When you stop and think about it, it’s staggering and quite alarming that our colleagues and John Q. Public are at a risk for harm on a daily basis. NCRA has put a lot of effort into seeing the Local Courthouse Safety Act move closer to becoming a law.

SAFETY MATTERS

The Local Courthouse Safety Act proposes that we allocate already-existing grants from the Department of Justice to train security officers and other courthouse personnel to deter and react to potentially dangerous attacks. It would also allow local courthouses across the country to request from the Department of Justice some of the millions of dollars’ worth of unused security equipment it has — metal detectors, baggage screeners, and handheld wands — and the DOJ has grant money set aside to train security personnel how to use it.

For many reasons, this legislation is a no brainer. The Congressional Budget Office has indicated that this proposal is “budget neutral,” meaning that there’s no hefty price tag that accompanies the plan. With NCRA’s active involvement in the Local Courthouse Safety Act, we’re simply proposing that some of these resources be dedicated to the safety of courthouse employees and citizens who gather in these public institutions.

Luckily, safety, for the most part, is a nonpartisan issue. Though a few elected officials are not in favor of these types of proposals for purely philosophical reasons (mainly to tamp down “big government” proposals and leave decisions such as these in the hands of state officials), we are fortunate that with some significant co-sponsors and the active involvement of NCRA, we have seen the Local Courthouse Safety Act gain some traction.

THE PROCESS

The Local Courthouse Safety Act (S. 2076) was introduced by Senator Al Franken of Minnesota with Senator John Boozman of Arkansas signing on as the lead cosponsor. NCRA has been vocal in thanking these senators for their role in kicking off the proposal. In May, the Act passed out of the Senate Judiciary Committee with bipartisan support. This means that it is now headed to the floor of the Senate, once the group reconvenes after its fall recess.

On the House side, NCRA’s Government Relations team lobbied hard to promote the introduction of a companion bill. NCRA brought the legislation to the attention of Lamar Smith of Texas who chairs the House Judiciary Committee. With Rep. Smith’s support, legislators from both sides of the aisle signed on as cosponsors, including Rep. Sandy Adams of Florida, who introduced the bill to the House in July. The bill passed out of the House of Representatives in September without opposition.

The Local Courthouse Safety Act remains in the hands of the Senate, and our Government Relations team is working hard on our behalf to do whatever we can to get the proposal passed out of the Senate. Once that happens, the Act would then, of course, be presented to the president to be signed into law. Stay tuned to NCRA’s website and publications to track the Local Courthouse Safety Act as it progresses.

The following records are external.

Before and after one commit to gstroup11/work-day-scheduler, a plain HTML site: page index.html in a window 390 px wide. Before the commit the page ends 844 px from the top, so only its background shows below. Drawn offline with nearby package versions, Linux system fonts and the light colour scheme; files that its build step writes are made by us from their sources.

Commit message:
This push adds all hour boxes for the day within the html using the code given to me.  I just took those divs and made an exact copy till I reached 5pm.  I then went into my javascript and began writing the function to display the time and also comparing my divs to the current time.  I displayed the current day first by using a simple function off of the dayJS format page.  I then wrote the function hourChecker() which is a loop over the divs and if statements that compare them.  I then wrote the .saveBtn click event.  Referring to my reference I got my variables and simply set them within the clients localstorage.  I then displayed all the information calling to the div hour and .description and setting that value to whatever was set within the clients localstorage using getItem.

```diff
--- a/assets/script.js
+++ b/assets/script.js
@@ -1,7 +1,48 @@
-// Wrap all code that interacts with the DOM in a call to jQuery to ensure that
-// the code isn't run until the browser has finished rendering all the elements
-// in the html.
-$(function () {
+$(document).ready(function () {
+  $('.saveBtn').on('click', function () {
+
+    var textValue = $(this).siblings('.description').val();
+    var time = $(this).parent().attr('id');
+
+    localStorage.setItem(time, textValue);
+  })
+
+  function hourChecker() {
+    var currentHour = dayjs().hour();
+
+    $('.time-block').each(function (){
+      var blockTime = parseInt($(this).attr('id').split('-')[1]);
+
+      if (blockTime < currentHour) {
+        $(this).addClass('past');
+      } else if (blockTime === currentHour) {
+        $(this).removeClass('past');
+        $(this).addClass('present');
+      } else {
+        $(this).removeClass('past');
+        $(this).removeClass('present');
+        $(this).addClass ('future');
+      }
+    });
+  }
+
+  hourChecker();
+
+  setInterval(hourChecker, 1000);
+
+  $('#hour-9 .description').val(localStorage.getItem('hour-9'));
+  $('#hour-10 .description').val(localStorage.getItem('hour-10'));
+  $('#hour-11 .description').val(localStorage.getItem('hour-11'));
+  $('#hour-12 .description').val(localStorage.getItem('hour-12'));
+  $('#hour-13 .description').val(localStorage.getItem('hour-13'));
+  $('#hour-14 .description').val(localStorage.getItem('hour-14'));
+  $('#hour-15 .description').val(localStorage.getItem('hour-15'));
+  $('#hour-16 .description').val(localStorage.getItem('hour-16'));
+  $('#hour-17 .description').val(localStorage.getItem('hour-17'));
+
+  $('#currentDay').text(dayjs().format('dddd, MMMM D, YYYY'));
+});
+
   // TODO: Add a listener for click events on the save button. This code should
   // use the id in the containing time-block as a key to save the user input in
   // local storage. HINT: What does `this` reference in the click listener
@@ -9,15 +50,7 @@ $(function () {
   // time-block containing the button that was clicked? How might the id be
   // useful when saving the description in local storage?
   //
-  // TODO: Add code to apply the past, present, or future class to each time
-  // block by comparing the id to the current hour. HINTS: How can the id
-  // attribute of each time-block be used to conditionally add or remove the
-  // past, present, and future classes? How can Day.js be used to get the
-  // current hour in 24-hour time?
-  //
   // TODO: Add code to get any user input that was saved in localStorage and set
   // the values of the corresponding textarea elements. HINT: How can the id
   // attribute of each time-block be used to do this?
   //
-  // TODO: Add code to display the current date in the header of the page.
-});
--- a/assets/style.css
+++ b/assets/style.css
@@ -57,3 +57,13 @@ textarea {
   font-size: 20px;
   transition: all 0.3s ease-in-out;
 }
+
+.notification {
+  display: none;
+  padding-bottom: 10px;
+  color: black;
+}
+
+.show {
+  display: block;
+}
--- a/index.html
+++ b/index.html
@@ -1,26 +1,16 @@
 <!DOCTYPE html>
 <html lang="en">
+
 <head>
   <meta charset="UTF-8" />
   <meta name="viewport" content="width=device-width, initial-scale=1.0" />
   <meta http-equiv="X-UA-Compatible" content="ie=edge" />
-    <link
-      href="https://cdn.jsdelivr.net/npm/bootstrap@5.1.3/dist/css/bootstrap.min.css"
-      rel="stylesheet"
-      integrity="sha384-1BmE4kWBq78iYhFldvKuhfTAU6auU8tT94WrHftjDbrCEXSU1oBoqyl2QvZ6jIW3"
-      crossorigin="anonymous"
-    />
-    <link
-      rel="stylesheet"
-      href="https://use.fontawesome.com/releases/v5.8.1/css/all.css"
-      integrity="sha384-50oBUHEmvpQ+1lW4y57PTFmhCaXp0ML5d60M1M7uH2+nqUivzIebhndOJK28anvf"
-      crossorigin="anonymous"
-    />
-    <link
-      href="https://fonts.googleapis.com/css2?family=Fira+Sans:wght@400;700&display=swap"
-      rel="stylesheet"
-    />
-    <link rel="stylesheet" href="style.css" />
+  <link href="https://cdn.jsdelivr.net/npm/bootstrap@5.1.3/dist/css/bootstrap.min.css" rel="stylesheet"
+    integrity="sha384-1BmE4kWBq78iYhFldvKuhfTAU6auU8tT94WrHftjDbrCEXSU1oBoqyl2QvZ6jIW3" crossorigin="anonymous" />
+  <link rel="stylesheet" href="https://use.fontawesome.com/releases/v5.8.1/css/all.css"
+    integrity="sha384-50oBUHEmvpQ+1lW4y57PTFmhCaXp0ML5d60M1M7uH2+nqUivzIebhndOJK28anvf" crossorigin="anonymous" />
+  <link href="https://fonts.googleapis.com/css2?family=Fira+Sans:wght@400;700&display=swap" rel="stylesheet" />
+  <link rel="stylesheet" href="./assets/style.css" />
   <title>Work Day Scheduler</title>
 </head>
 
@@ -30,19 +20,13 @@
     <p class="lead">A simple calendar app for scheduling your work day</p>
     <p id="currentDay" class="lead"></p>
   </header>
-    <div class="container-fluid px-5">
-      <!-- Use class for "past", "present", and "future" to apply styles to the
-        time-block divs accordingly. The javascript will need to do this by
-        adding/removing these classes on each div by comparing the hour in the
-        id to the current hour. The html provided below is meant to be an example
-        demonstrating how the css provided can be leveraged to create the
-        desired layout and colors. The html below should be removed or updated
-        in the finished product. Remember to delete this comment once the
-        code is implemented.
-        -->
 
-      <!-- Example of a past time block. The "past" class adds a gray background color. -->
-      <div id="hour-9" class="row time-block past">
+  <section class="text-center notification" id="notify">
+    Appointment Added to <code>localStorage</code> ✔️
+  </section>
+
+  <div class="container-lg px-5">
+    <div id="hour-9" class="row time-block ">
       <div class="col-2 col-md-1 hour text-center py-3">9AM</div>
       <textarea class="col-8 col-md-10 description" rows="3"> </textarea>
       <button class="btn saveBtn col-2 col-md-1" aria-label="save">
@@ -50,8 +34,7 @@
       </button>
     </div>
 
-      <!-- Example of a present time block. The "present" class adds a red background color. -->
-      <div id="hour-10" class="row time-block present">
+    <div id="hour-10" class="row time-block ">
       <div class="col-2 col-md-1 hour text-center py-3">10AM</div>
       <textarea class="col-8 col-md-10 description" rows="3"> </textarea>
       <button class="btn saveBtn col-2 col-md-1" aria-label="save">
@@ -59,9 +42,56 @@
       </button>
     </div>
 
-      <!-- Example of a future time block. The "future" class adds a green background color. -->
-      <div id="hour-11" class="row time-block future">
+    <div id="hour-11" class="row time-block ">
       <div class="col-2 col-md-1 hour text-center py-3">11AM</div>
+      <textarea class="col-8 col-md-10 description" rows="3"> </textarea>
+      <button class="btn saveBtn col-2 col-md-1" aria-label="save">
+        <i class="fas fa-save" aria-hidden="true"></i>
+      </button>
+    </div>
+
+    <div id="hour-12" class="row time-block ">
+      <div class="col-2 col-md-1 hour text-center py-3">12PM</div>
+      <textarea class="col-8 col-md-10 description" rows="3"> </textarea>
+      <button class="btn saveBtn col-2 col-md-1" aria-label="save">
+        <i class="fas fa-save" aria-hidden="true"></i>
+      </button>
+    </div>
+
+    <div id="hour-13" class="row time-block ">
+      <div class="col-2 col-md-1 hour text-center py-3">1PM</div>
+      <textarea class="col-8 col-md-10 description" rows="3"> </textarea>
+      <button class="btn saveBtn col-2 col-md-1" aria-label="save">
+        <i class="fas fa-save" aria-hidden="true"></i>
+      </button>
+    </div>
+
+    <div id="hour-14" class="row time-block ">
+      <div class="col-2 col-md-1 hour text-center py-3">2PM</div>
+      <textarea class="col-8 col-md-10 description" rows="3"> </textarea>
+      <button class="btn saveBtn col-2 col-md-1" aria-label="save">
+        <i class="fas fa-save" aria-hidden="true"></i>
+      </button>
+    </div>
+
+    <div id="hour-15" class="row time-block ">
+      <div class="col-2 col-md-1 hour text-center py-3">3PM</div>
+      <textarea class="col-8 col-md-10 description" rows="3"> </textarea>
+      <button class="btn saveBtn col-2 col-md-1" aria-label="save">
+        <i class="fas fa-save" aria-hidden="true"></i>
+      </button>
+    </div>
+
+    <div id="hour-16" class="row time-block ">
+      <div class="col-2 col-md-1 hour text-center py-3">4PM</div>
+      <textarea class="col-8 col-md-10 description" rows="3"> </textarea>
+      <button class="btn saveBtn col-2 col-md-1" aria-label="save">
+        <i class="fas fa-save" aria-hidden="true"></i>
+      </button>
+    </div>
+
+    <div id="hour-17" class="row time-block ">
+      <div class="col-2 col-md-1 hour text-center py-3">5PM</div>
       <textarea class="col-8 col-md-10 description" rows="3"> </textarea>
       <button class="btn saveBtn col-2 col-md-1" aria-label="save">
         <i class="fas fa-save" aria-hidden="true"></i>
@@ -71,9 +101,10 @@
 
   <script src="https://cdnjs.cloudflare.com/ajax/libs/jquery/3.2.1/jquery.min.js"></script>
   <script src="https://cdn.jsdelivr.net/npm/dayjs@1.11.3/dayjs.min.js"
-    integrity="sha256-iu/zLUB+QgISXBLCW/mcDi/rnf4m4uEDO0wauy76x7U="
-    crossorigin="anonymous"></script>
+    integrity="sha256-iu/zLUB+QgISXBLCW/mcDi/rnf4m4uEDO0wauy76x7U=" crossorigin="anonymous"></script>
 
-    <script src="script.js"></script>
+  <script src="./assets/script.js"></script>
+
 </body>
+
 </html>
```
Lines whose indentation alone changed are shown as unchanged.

THE VOICE OF NCRA

The Local Courthouse Safety Act is just one of many examples of how the collective voice of NCRA can make a difference in each of our individual lives. When we pay our membership dues each year, unlike a cell phone bill or a grocery receipt, we don’t receive a statement that lists “Your income increased X percent because of your new certification” or “the value of the education you received at Annual Convention was worth $X,XXX” or even a little note that points out that, thanks in part to the efforts of our Government Relations team, stenographic court reporting was not eliminated in a certain jurisdiction or state.

But in the case of the Local Courthouse Safety Act, with all of the hard work we have done as an association to facilitate the passing of this proposal into law (fingers crossed!), I think we can all agree that the eventual result could prove to be invaluable. How many years of membership dues would you pay to save a life or prevent serious injury to just one colleague — or anyone for that matter? Collectively, we may be able to make a significant impact on the stats and figures concerning courthouse safety, and that would be a number worth noting.